__REQUIRED ACTION__.
Check each line of the records below for the string "Colors", then state how many lines contain it, with no other output.
•••••
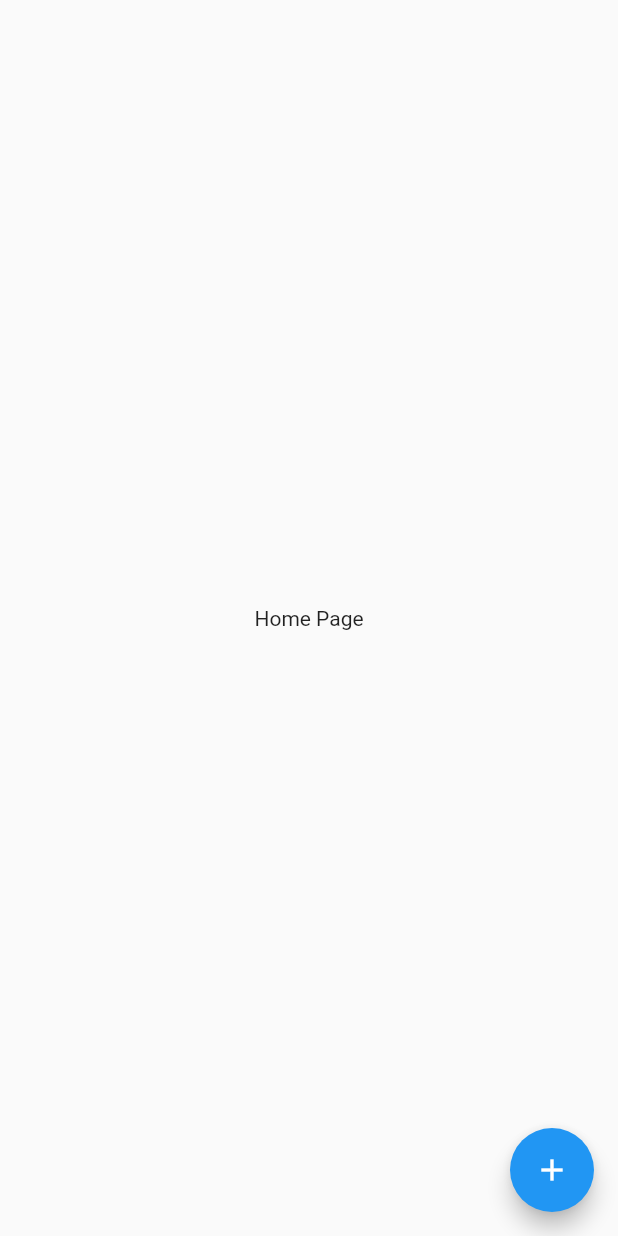
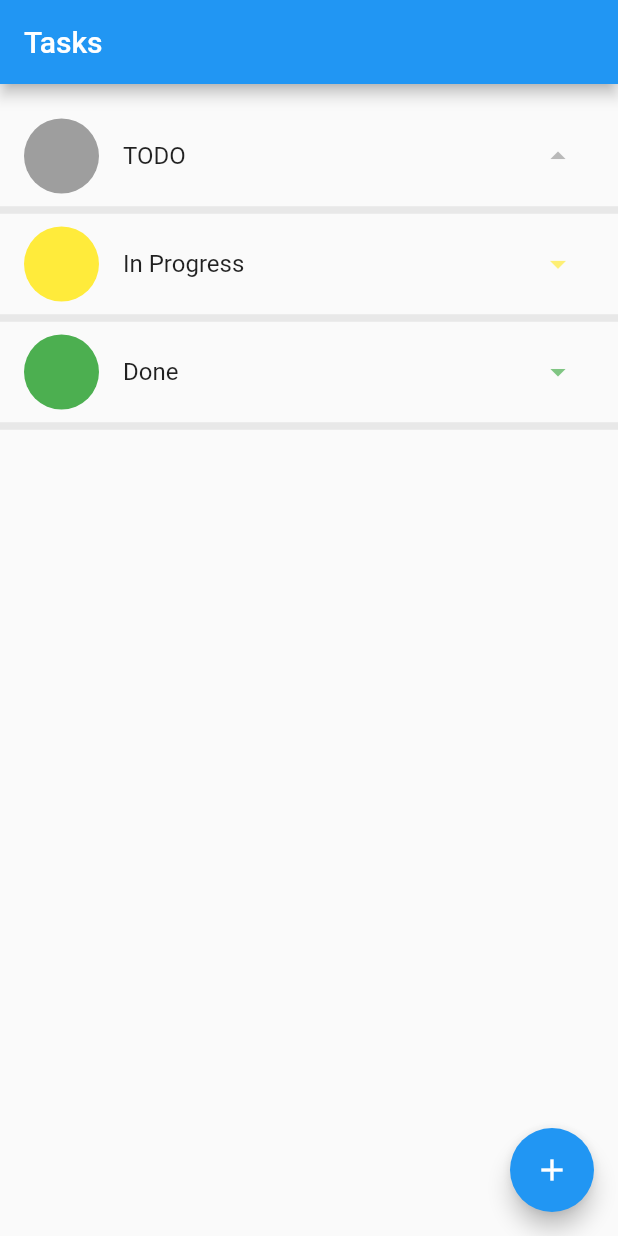
Before and after one commit to Abdghali/abd_todo_app, a Flutter app: the screen it shows after launch, on a phone screen of 412 x 824 dp. Run offline on Flutter 3.47's test engine with Material 2 defaults, Android fonts, the phone set to English and light mode, and no system bars; our stand-ins replace flutter_slidable, get, stop_watch_timer; missing offline and left inert: enum_to_string.

Commit message:
add todo & in Progress & done panel list

```diff
--- /dev/null
+++ b/lib/bussenis_logic/custom_expansion_panel_Controller.dart
@@ -0,0 +1,67 @@
+import 'package:abd_todo_app/bussenis_logic/todo_main_page_controller.dart';
+import 'package:get/get.dart';
+import '../data/task.dart';
+
+class ExpansionPanelController extends GetxController {
+  TodoMainPageController _todoMainPageController = Get.find();
+
+  RxBool isExpanded = false.obs;
+  RxDouble containeHheight = 0.0.obs;
+
+  Rx<ExpansionPanelType> expansionPanelType = ExpansionPanelType.todo.obs;
+  RxList<Task>? tasks = <Task>[].obs;
+
+  init(bool expanded, ExpansionPanelType expansionType, List<Task>? taskList) {
+    isExpanded.value = expanded;
+    expansionPanelType.value = expansionType;
+    tasks?.value = taskList!;
+  }
+
+  deleteTaskFromPreviousList(Task task) {
+    switch (task.taskStatus!) {
+      case TaskStatus.done:
+        _todoMainPageController.doneList.remove(task);
+        break;
+      case TaskStatus.inProgress:
+        _todoMainPageController.inProgressList.remove(task);
+        break;
+      case TaskStatus.todo:
+        _todoMainPageController.todoList.remove(task);
+        break;
+    }
+  }
+
+  addTaskToSpecificList(Task task) {
+    switch (expansionPanelType.value) {
+      case ExpansionPanelType.done:
+        task.taskStatus = TaskStatus.done;
+        _todoMainPageController.doneList.add(task);
+        break;
+      case ExpansionPanelType.inProgress:
+        task.taskStatus = TaskStatus.inProgress;
+
+        _todoMainPageController.inProgressList.add(task);
+        break;
+      case ExpansionPanelType.todo:
+        task.taskStatus = TaskStatus.todo;
+        _todoMainPageController.todoList.add(task);
+        break;
+    }
+    setContainerHight(((tasks?.length)! * 80));
+  }
+
+  reflectExpandedValue() {
+    isExpanded.value = !isExpanded.value;
+  }
+
+  setContainerHight(double hight) {
+    containeHheight.value = hight;
+  }
+
+  onClickExpand() {
+    reflectExpandedValue();
+    isExpanded.value && tasks?.length != null
+        ? setContainerHight(((tasks?.length)! * 100))
+        : setContainerHight(0);
+  }
+}
--- /dev/null
+++ b/lib/bussenis_logic/taskWidgetController.dart
@@ -0,0 +1,39 @@
+import 'package:abd_todo_app/bussenis_logic/todo_main_page_controller.dart';
+import 'package:get/get.dart';
+import 'package:stop_watch_timer/stop_watch_timer.dart';
+
+import '../data/task.dart';
+
+class TaskWidgetController extends GetxController {
+  TodoMainPageController _todoMainPageController = Get.find();
+
+  Rx<Task> task = Task().obs;
+  RxBool isPause = false.obs;
+  RxBool isHours = true.obs;
+
+  final Rx<StopWatchTimer> stopWatchTimer =
+      StopWatchTimer(mode: StopWatchMode.countUp).obs;
+  reflexIsPauseValue() {
+    isPause.value = !isPause.value;
+  }
+
+  onPause() {
+    !isPause.value
+        ? stopWatchTimer.value.onExecute.add(StopWatchExecute.start)
+        : stopWatchTimer.value.onStopTimer();
+    reflexIsPauseValue();
+    print("onPause");
+  }
+
+  onDoneTask() {
+    _todoMainPageController.doneList.value.add(task.value);
+    _todoMainPageController.todoList.value.remove(task.value);
+    _todoMainPageController.inProgressList.value.remove(task.value);
+
+    /// Todo : detete task from inProgress list and Todo list and add it to Done list.
+    print('onDoneTask');
+    print(stopWatchTimer.value.rawTime.value);
+  }
+
+  init() {}
+}
--- /dev/null
+++ b/lib/bussenis_logic/todo_main_page_controller.dart
@@ -0,0 +1,53 @@
+import 'package:flutter/material.dart';
+import 'package:get/state_manager.dart';
+import '../data/task.dart';
+
+class TodoMainPageController extends GetxController {
+  RxBool todoIsExpanded = true.obs;
+  RxBool inProggressIsExpanded = false.obs;
+  RxBool doneExpanded = false.obs;
+
+  Rx<TextEditingController> taskNameController = TextEditingController().obs;
+
+  RxList<Task> todoList = <Task>[
+    Task(name: "Task 1", taskStatus: TaskStatus.todo, id: 1),
+  ].obs;
+  RxList<Task> inProgressList = <Task>[
+    Task(name: "Task 2", taskStatus: TaskStatus.inProgress, id: 2),
+    Task(name: "Task 3", taskStatus: TaskStatus.inProgress, id: 3),
+  ].obs;
+  RxList<Task> doneList = <Task>[
+    Task(name: "Task 4", taskStatus: TaskStatus.done, id: 4),
+  ].obs;
+
+  RxInt count = 0.obs;
+
+  addTaskToTodoList() {
+    todoList.value
+        .add(Task(id: ++count.value, name: taskNameController.value.text));
+  }
+
+  onAccept(ExpansionPanelType expansionPanelType) {
+    print(expansionPanelType.index);
+    switch (expansionPanelType) {
+      case ExpansionPanelType.todo:
+        todoIsExpanded.value = true;
+        inProggressIsExpanded.value = false;
+        doneExpanded.value = false;
+        print("Todo");
+        break;
+      case ExpansionPanelType.inProgress:
+        inProggressIsExpanded.value = true;
+        doneExpanded.value = false;
+        todoIsExpanded.value = false;
+        print("in Progress");
+        break;
+      case ExpansionPanelType.done:
+        doneExpanded.value = true;
+        inProggressIsExpanded.value = false;
+        todoIsExpanded.value = false;
+        print("done");
+        break;
+    }
+  }
+}
--- /dev/null
+++ b/lib/data/task.dart
@@ -0,0 +1,39 @@
+import 'package:enum_to_string/enum_to_string.dart';
+
+enum TaskStatus { done, inProgress, todo }
+
+enum ExpansionPanelType { todo, inProgress, done }
+
+class Task {
+  int? id;
+  String? name;
+  TaskStatus? taskStatus;
+  double timeInMicrosecond = 00.00;
+  DateTime? doneDate;
+
+  Task({
+    this.id,
+    this.name,
+    this.taskStatus = TaskStatus.todo,
+    this.timeInMicrosecond = 00.00,
+    this.doneDate,
+  });
+
+  Task.fromJson(Map<String, dynamic> json) {
+    id = json['id'];
+    name = json['name'];
+    taskStatus = EnumToString.fromString(TaskStatus.values, json['taskStatus']);
+    timeInMicrosecond = double.parse(json['timeInMicrosecond'] ?? 00);
+    doneDate = json['doneDate'];
+  }
+
+  Map<String, dynamic> toJson() {
+    final Map<String, dynamic> data = new Map<String, dynamic>();
+    data['id'] = this.id;
+    data['name'] = this.name;
+    data['taskStatus'] = EnumToString.convertToString(this.taskStatus);
+    data['timeInMicrosecond'] = this.timeInMicrosecond;
+    data['doneDate'] = this.doneDate;
+    return data;
+  }
+}
--- a/lib/home_page.dart
+++ b/lib/home_page.dart
@@ -1,9 +1,12 @@
-import 'package:abd_todo_app/widgets/bottom_sheet_page.dart';
+import 'package:abd_todo_app/presentations/widgets/bottom_sheet_page.dart';
+import 'package:abd_todo_app/presentations/widgets/custom_%20expansion_panel.dart';
 import 'package:flutter/material.dart';
 import 'package:get/get.dart';
 import 'package:get/get_state_manager/get_state_manager.dart';
 
 import 'bussenis_logic/buttom_sheet_controller.dart';
+import 'bussenis_logic/todo_main_page_controller.dart';
+import 'data/task.dart';
 
 class HomePage extends StatefulWidget {
   HomePage({Key? key}) : super(key: key);
@@ -18,19 +21,119 @@ class _HomePageState extends State<HomePage> {
     super.initState();
   }
 
+  TodoMainPageController _todoMainPageController =
+      Get.put(TodoMainPageController());
+  BottomSheetController _bottomSheetController = Get.find();
+  final formKey = GlobalKey<FormState>();
+
   @override
   Widget build(BuildContext context) {
     return Scaffold(
-      body: const Center(child: Text("Home Page")),
+      appBar: AppBar(
+        title: const Text('Tasks'),
+      ),
+      body: Obx(
+        () => SingleChildScrollView(
+          child: Column(
+            children: [
+              const SizedBox(
+                height: 20,
+              ),
+              CustomExpansionPanel(
+                expansionPanelType: ExpansionPanelType.todo,
+                isExpanded: _todoMainPageController.todoIsExpanded.value,
+                title: 'TODO',
+                tasks: _todoMainPageController.todoList,
+                onAccept: (v) =>
+                    _todoMainPageController.onAccept(ExpansionPanelType.todo),
+                delete: (task) {
+                  print('Delete Todo');
+                  print(task.name);
+                  _todoMainPageController.todoList.remove(task);
+                },
+                edit: (v) {
+                  _bottomSheetController.taskNameController.value.text =
+                      v.name!;
+                  _bottomSheetController.radioValue.value = 0;
+                  showModalBottomSheet<void>(
+                      context: context,
+                      builder: (BuildContext context) {
+                        return BottomSheetPage(
+                          isEdit: true,
+                          bottomSheetController: _bottomSheetController,
+                        );
+                      });
+                },
+              ),
+              CustomExpansionPanel(
+                expansionPanelType: ExpansionPanelType.inProgress,
+                isExpanded: _todoMainPageController.inProggressIsExpanded.value,
+                title: 'In Progress',
+                tasks: _todoMainPageController.inProgressList,
+                color: Colors.yellow,
+                onAccept: (v) => _todoMainPageController
+                    .onAccept(ExpansionPanelType.inProgress),
+                delete: (task) {
+                  print('Delete InProgress');
+                  print(task.name);
+                  _todoMainPageController.inProgressList.remove(task);
+                },
+                edit: (v) {
+                  _bottomSheetController.taskNameController.value.text =
+                      v.name!;
+                  _bottomSheetController.radioValue.value = 1;
+                  showModalBottomSheet<void>(
+                      context: context,
+                      builder: (BuildContext context) {
+                        return BottomSheetPage(
+                          isEdit: true,
+                          bottomSheetController: _bottomSheetController,
+                        );
+                      });
+                },
+              ),
+              CustomExpansionPanel(
+                expansionPanelType: ExpansionPanelType.done,
+                isExpanded: _todoMainPageController.doneExpanded.value,
+                title: 'Done',
+                tasks: _todoMainPageController.doneList,
+                color: Colors.green,
+                onAccept: (v) =>
+                    _todoMainPageController.onAccept(ExpansionPanelType.done),
+                delete: (task) {
+                  print('Delete Done');
+                  _todoMainPageController.doneList.remove(task);
+                },
+                edit: (v) {
+                  _bottomSheetController.taskNameController.value.text =
+                      v.name!;
+                  _bottomSheetController.radioValue.value = 2;
+                  showModalBottomSheet<void>(
+                      context: context,
+                      builder: (BuildContext context) {
+                        return BottomSheetPage(
+                          isEdit: true,
+                          bottomSheetController: _bottomSheetController,
+                        );
+                      });
+                },
+              ),
+            ],
+          ),
+        ),
+      ),
       floatingActionButton: FloatingActionButton(
         onPressed: () {
+          _bottomSheetController.clear();
           showModalBottomSheet<void>(
               context: context,
               builder: (BuildContext context) {
-                return BottomSheetPage();
+                return BottomSheetPage(
+                  bottomSheetController: _bottomSheetController,
+                );
               });
         },
-        child: const Icon(Icons.add),
+        child: Icon(Icons.add),
       ),
     );
   }
--- a/lib/main.dart
+++ b/lib/main.dart
@@ -11,7 +11,6 @@ void main() {
 class MyApp extends StatelessWidget {
   const MyApp({super.key});
 
-  // This widget is the root of your application.
   @override
   Widget build(BuildContext context) {
     return GetMaterialApp(
--- /dev/null
+++ b/lib/presentations/widgets/custom_ expansion_panel.dart
@@ -0,0 +1,146 @@
+import 'package:abd_todo_app/presentations/widgets/taskWidget.dart';
+import 'package:flutter/material.dart';
+import 'package:flutter_slidable/flutter_slidable.dart';
+import 'package:get/get.dart';
+import '../../bussenis_logic/custom_expansion_panel_Controller.dart';
+import '../../data/task.dart';
+
+class CustomExpansionPanel extends StatefulWidget {
+  Color color;
+  List<Task>? tasks;
+  bool isExpanded;
+  String title;
+  ExpansionPanelType expansionPanelType;
+  void Function(String?)? onAccept;
+  void Function(Task)? delete;
+  void Function(Task)? edit;
+
+  CustomExpansionPanel(
+      {Key? key,
+      required this.title,
+      this.color = Colors.grey,
+      this.tasks,
+      this.isExpanded = false,
+      this.onAccept,
+      required this.expansionPanelType,
+      this.delete,
+      this.edit})
+      : super(key: key);
+
+  @override
+  State<CustomExpansionPanel> createState() => _CustomExpansionPanelState();
+}
+
+class _CustomExpansionPanelState extends State<CustomExpansionPanel> {
+  ExpansionPanelController _expansionPanelController = Get.find();
+
+  /// slidable task widget
+  Widget slidableTaskWidget({required Task task}) {
+    return Slidable(
+      key: UniqueKey(),
+      startActionPane: ActionPane(
+        motion: const ScrollMotion(),
+        dismissible: DismissiblePane(onDismissed: () => widget.delete!(task)),
+        children: [
+          SlidableAction(
+            onPressed: (context) => widget.delete!(task),
+            backgroundColor: const Color(0xFFFE4A49),
+            foregroundColor: Colors.white,
+            icon: Icons.delete,
+            label: 'Delete',
+          ),
+          SlidableAction(
+            onPressed: (context) => widget.edit!(task),
+            backgroundColor: Colors.green,
+            foregroundColor: Colors.white,
+            icon: Icons.edit,
+            label: 'Edit',
+          ),
+        ],
+      ),
+      child: TaskWidget(
+        task: task,
+      ),
+    );
+  }
+
+  Widget _buildDraggableItem({
+    required Task task,
+    required List<Task> tasks,
+  }) {
+    return LongPressDraggable<Task>(
+      data: task,
+      dragAnchorStrategy: pointerDragAnchorStrategy,
+      feedback: Container(
+        width: 400,
+        // height: 30,
+        child: TaskWidget(
+          task: task,
+        ),
+      ),
+      child: slidableTaskWidget(task: task),
+    );
+  }
+
+  @override
+  void initState() {
+    _expansionPanelController.init(
+        widget.isExpanded, widget.expansionPanelType, widget.tasks!);
+    super.initState();
+  }
+
+  @override
+  Widget build(BuildContext context) {
+    return DragTarget<Task>(
+      builder: (context, candidateItems, rejectedItems) {
+        return Obx(
+          () => Column(
+            children: [
+              ListTile(
+                title: Text(widget.title),
+                leading: Container(
+                  width: 50,
+                  decoration: BoxDecoration(
+                    color: widget.color,
+                    shape: BoxShape.circle,
+                  ),
+                ),
+                trailing: IconButton(
+                    onPressed: () => _expansionPanelController.onClickExpand(),
+                    icon: Icon(
+                      !_expansionPanelController.isExpanded.value
+                          ? Icons.arrow_drop_down
+                          : Icons.arrow_drop_up,
+                      color: widget.color.withOpacity(0.7),
+                    )),
+                onTap: () => _expansionPanelController.onClickExpand(),
+              ),
+              AnimatedContainer(
+                curve: Curves.fastOutSlowIn,
+                height: _expansionPanelController.containeHheight.value,
+                duration: const Duration(seconds: 1),
+                color: widget.color.withOpacity(0.1),
+                child: ListView.builder(
+                    itemCount: _expansionPanelController.tasks?.length ?? 0,
+                    itemBuilder: (context, index) {
+                      return _buildDraggableItem(
+                          task: _expansionPanelController.tasks![index],
+                          tasks: _expansionPanelController.tasks!);
+                    }),
+              ),
+              Divider(
+                thickness: 5,
+                color: Colors.grey.withOpacity(0.2),
+              )
+            ],
+          ),
+        );
+      },
+      onAccept: (item) {
+        _expansionPanelController.deleteTaskFromPreviousList(item);
+        _expansionPanelController.addTaskToSpecificList(item);
+        widget.onAccept!(widget.title);
+      },
+    );
+  }
+}
```
Also changed, not shown: lib/bindings/app_bindings.dart (+6 -4 lines), lib/bussenis_logic/buttom_sheet_controller.dart (+21 -1 lines), lib/presentations/widgets/bottom_sheet_page.dart (renamed from lib/widgets/bottom_sheet_page.dart, +36 -25 lines), lib/presentations/widgets/taskWidget.dart (added, +88 -0 lines), pubspec.yaml (+3 -6 lines), pubspec.lock.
•••••
__SOLVED EXERCISE__.
7